Task data —
◇ ◇ ◇ ◇ ◇

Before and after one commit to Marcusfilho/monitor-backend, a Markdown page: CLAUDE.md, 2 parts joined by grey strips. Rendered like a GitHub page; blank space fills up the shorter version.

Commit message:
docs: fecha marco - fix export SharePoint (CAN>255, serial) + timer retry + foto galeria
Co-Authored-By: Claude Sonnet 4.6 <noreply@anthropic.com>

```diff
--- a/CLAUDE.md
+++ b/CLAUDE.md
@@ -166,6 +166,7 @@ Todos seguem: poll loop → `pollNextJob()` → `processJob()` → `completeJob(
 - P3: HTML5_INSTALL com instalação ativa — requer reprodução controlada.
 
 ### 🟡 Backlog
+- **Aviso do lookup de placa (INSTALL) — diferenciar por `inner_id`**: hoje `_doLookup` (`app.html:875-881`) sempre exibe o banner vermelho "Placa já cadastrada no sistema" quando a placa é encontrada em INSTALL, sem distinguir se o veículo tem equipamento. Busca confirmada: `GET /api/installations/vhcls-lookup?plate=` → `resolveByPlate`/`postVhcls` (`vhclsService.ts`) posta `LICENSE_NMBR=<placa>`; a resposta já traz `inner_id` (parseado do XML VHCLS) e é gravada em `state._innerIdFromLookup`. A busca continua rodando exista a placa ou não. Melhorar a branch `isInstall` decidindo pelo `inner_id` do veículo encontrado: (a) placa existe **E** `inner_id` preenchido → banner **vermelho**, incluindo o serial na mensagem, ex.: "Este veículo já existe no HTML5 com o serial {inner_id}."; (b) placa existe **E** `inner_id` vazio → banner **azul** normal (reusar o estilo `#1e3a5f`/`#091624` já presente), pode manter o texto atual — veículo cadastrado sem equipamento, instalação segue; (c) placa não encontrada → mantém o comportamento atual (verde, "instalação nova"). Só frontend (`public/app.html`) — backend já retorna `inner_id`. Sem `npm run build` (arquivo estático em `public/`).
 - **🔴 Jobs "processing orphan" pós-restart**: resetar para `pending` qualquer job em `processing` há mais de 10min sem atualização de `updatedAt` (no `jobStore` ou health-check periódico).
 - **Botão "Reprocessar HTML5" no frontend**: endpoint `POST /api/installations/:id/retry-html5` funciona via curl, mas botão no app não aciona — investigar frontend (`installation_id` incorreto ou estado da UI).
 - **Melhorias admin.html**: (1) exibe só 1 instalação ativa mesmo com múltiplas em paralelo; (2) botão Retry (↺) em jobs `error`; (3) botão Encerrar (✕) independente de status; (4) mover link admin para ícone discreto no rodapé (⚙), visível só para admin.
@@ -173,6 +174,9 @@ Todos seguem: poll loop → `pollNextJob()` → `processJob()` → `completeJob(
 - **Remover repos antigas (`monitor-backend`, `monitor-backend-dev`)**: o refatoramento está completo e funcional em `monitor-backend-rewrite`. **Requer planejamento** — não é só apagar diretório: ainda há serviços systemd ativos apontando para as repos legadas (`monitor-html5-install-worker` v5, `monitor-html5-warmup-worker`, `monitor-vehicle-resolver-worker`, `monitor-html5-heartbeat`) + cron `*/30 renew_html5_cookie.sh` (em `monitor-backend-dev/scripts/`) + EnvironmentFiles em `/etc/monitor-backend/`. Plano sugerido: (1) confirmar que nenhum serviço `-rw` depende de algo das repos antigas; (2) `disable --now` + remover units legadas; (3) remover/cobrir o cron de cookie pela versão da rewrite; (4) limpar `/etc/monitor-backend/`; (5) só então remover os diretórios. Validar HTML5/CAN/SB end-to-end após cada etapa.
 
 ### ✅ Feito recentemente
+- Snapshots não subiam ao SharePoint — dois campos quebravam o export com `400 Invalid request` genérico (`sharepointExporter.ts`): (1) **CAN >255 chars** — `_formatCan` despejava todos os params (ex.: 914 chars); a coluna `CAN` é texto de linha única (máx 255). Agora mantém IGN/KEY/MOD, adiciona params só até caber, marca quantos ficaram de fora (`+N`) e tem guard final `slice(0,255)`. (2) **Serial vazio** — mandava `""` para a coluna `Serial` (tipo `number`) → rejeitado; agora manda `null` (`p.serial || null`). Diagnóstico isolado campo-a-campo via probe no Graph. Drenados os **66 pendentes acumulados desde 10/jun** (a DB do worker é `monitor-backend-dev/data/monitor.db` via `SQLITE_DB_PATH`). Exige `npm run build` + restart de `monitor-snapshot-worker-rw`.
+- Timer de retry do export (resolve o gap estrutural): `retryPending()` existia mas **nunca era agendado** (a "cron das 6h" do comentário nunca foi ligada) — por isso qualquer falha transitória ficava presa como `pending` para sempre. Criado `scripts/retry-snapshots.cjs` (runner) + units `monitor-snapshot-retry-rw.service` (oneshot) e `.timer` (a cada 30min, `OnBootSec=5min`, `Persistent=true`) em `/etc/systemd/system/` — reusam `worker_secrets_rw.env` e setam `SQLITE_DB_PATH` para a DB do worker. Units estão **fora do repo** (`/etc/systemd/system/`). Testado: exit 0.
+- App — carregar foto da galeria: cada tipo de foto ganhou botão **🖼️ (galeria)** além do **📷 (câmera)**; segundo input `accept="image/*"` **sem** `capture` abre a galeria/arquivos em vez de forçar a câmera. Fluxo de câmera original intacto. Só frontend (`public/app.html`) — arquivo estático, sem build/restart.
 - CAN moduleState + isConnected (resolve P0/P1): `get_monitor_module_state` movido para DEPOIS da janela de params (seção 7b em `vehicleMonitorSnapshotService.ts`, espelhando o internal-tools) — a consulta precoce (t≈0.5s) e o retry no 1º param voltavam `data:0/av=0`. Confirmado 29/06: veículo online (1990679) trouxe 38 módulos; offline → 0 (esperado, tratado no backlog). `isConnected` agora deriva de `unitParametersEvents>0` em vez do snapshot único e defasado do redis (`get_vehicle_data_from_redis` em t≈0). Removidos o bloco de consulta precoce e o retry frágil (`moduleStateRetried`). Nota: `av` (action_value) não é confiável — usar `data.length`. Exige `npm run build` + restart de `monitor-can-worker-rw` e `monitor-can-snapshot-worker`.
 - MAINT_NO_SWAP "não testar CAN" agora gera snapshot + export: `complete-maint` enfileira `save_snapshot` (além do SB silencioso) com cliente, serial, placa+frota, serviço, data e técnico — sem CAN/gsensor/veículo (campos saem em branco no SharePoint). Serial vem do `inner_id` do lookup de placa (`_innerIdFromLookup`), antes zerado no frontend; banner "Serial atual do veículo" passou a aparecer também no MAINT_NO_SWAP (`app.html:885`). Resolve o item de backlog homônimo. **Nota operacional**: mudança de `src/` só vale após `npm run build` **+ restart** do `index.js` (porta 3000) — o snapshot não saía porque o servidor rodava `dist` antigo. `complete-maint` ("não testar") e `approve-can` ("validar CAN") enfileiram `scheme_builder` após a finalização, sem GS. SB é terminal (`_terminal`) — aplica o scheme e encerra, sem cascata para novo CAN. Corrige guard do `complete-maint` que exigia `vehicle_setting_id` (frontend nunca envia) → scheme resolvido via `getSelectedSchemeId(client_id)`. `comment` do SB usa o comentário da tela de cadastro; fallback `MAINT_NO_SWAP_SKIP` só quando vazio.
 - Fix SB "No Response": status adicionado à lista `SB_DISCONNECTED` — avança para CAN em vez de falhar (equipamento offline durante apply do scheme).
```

◇ ◇ ◇ ◇ ◇

Aim of the exercise —
The material above should be retyped in full, exactly as given.

Answer for this exercise —
Before and after one commit to Marcusfilho/monitor-backend, a Markdown page: CLAUDE.md, 2 parts joined by grey strips. Rendered like a GitHub page; blank space fills up the shorter version.

Commit message:
docs: fecha marco - fix export SharePoint (CAN>255, serial) + timer retry + foto galeria
Co-Authored-By: Claude Sonnet 4.6 <noreply@anthropic.com>

```diff
--- a/CLAUDE.md
+++ b/CLAUDE.md
@@ -166,6 +166,7 @@ Todos seguem: poll loop → `pollNextJob()` → `processJob()` → `completeJob(
 - P3: HTML5_INSTALL com instalação ativa — requer reprodução controlada.
 
 ### 🟡 Backlog
+- **Aviso do lookup de placa (INSTALL) — diferenciar por `inner_id`**: hoje `_doLookup` (`app.html:875-881`) sempre exibe o banner vermelho "Placa já cadastrada no sistema" quando a placa é encontrada em INSTALL, sem distinguir se o veículo tem equipamento. Busca confirmada: `GET /api/installations/vhcls-lookup?plate=` → `resolveByPlate`/`postVhcls` (`vhclsService.ts`) posta `LICENSE_NMBR=<placa>`; a resposta já traz `inner_id` (parseado do XML VHCLS) e é gravada em `state._innerIdFromLookup`. A busca continua rodando exista a placa ou não. Melhorar a branch `isInstall` decidindo pelo `inner_id` do veículo encontrado: (a) placa existe **E** `inner_id` preenchido → banner **vermelho**, incluindo o serial na mensagem, ex.: "Este veículo já existe no HTML5 com o serial {inner_id}."; (b) placa existe **E** `inner_id` vazio → banner **azul** normal (reusar o estilo `#1e3a5f`/`#091624` já presente), pode manter o texto atual — veículo cadastrado sem equipamento, instalação segue; (c) placa não encontrada → mantém o comportamento atual (verde, "instalação nova"). Só frontend (`public/app.html`) — backend já retorna `inner_id`. Sem `npm run build` (arquivo estático em `public/`).
 - **🔴 Jobs "processing orphan" pós-restart**: resetar para `pending` qualquer job em `processing` há mais de 10min sem atualização de `updatedAt` (no `jobStore` ou health-check periódico).
 - **Botão "Reprocessar HTML5" no frontend**: endpoint `POST /api/installations/:id/retry-html5` funciona via curl, mas botão no app não aciona — investigar frontend (`installation_id` incorreto ou estado da UI).
 - **Melhorias admin.html**: (1) exibe só 1 instalação ativa mesmo com múltiplas em paralelo; (2) botão Retry (↺) em jobs `error`; (3) botão Encerrar (✕) independente de status; (4) mover link admin para ícone discreto no rodapé (⚙), visível só para admin.
@@ -173,6 +174,9 @@ Todos seguem: poll loop → `pollNextJob()` → `processJob()` → `completeJob(
 - **Remover repos antigas (`monitor-backend`, `monitor-backend-dev`)**: o refatoramento está completo e funcional em `monitor-backend-rewrite`. **Requer planejamento** — não é só apagar diretório: ainda há serviços systemd ativos apontando para as repos legadas (`monitor-html5-install-worker` v5, `monitor-html5-warmup-worker`, `monitor-vehicle-resolver-worker`, `monitor-html5-heartbeat`) + cron `*/30 renew_html5_cookie.sh` (em `monitor-backend-dev/scripts/`) + EnvironmentFiles em `/etc/monitor-backend/`. Plano sugerido: (1) confirmar que nenhum serviço `-rw` depende de algo das repos antigas; (2) `disable --now` + remover units legadas; (3) remover/cobrir o cron de cookie pela versão da rewrite; (4) limpar `/etc/monitor-backend/`; (5) só então remover os diretórios. Validar HTML5/CAN/SB end-to-end após cada etapa.
 
 ### ✅ Feito recentemente
+- Snapshots não subiam ao SharePoint — dois campos quebravam o export com `400 Invalid request` genérico (`sharepointExporter.ts`): (1) **CAN >255 chars** — `_formatCan` despejava todos os params (ex.: 914 chars); a coluna `CAN` é texto de linha única (máx 255). Agora mantém IGN/KEY/MOD, adiciona params só até caber, marca quantos ficaram de fora (`+N`) e tem guard final `slice(0,255)`. (2) **Serial vazio** — mandava `""` para a coluna `Serial` (tipo `number`) → rejeitado; agora manda `null` (`p.serial || null`). Diagnóstico isolado campo-a-campo via probe no Graph. Drenados os **66 pendentes acumulados desde 10/jun** (a DB do worker é `monitor-backend-dev/data/monitor.db` via `SQLITE_DB_PATH`). Exige `npm run build` + restart de `monitor-snapshot-worker-rw`.
+- Timer de retry do export (resolve o gap estrutural): `retryPending()` existia mas **nunca era agendado** (a "cron das 6h" do comentário nunca foi ligada) — por isso qualquer falha transitória ficava presa como `pending` para sempre. Criado `scripts/retry-snapshots.cjs` (runner) + units `monitor-snapshot-retry-rw.service` (oneshot) e `.timer` (a cada 30min, `OnBootSec=5min`, `Persistent=true`) em `/etc/systemd/system/` — reusam `worker_secrets_rw.env` e setam `SQLITE_DB_PATH` para a DB do worker. Units estão **fora do repo** (`/etc/systemd/system/`). Testado: exit 0.
+- App — carregar foto da galeria: cada tipo de foto ganhou botão **🖼️ (galeria)** além do **📷 (câmera)**; segundo input `accept="image/*"` **sem** `capture` abre a galeria/arquivos em vez de forçar a câmera. Fluxo de câmera original intacto. Só frontend (`public/app.html`) — arquivo estático, sem build/restart.
 - CAN moduleState + isConnected (resolve P0/P1): `get_monitor_module_state` movido para DEPOIS da janela de params (seção 7b em `vehicleMonitorSnapshotService.ts`, espelhando o internal-tools) — a consulta precoce (t≈0.5s) e o retry no 1º param voltavam `data:0/av=0`. Confirmado 29/06: veículo online (1990679) trouxe 38 módulos; offline → 0 (esperado, tratado no backlog). `isConnected` agora deriva de `unitParametersEvents>0` em vez do snapshot único e defasado do redis (`get_vehicle_data_from_redis` em t≈0). Removidos o bloco de consulta precoce e o retry frágil (`moduleStateRetried`). Nota: `av` (action_value) não é confiável — usar `data.length`. Exige `npm run build` + restart de `monitor-can-worker-rw` e `monitor-can-snapshot-worker`.
 - MAINT_NO_SWAP "não testar CAN" agora gera snapshot + export: `complete-maint` enfileira `save_snapshot` (além do SB silencioso) com cliente, serial, placa+frota, serviço, data e técnico — sem CAN/gsensor/veículo (campos saem em branco no SharePoint). Serial vem do `inner_id` do lookup de placa (`_innerIdFromLookup`), antes zerado no frontend; banner "Serial atual do veículo" passou a aparecer também no MAINT_NO_SWAP (`app.html:885`). Resolve o item de backlog homônimo. **Nota operacional**: mudança de `src/` só vale após `npm run build` **+ restart** do `index.js` (porta 3000) — o snapshot não saía porque o servidor rodava `dist` antigo. `complete-maint` ("não testar") e `approve-can` ("validar CAN") enfileiram `scheme_builder` após a finalização, sem GS. SB é terminal (`_terminal`) — aplica o scheme e encerra, sem cascata para novo CAN. Corrige guard do `complete-maint` que exigia `vehicle_setting_id` (frontend nunca envia) → scheme resolvido via `getSelectedSchemeId(client_id)`. `comment` do SB usa o comentário da tela de cadastro; fallback `MAINT_NO_SWAP_SKIP` só quando vazio.
 - Fix SB "No Response": status adicionado à lista `SB_DISCONNECTED` — avança para CAN em vez de falhar (equipamento offline durante apply do scheme).
```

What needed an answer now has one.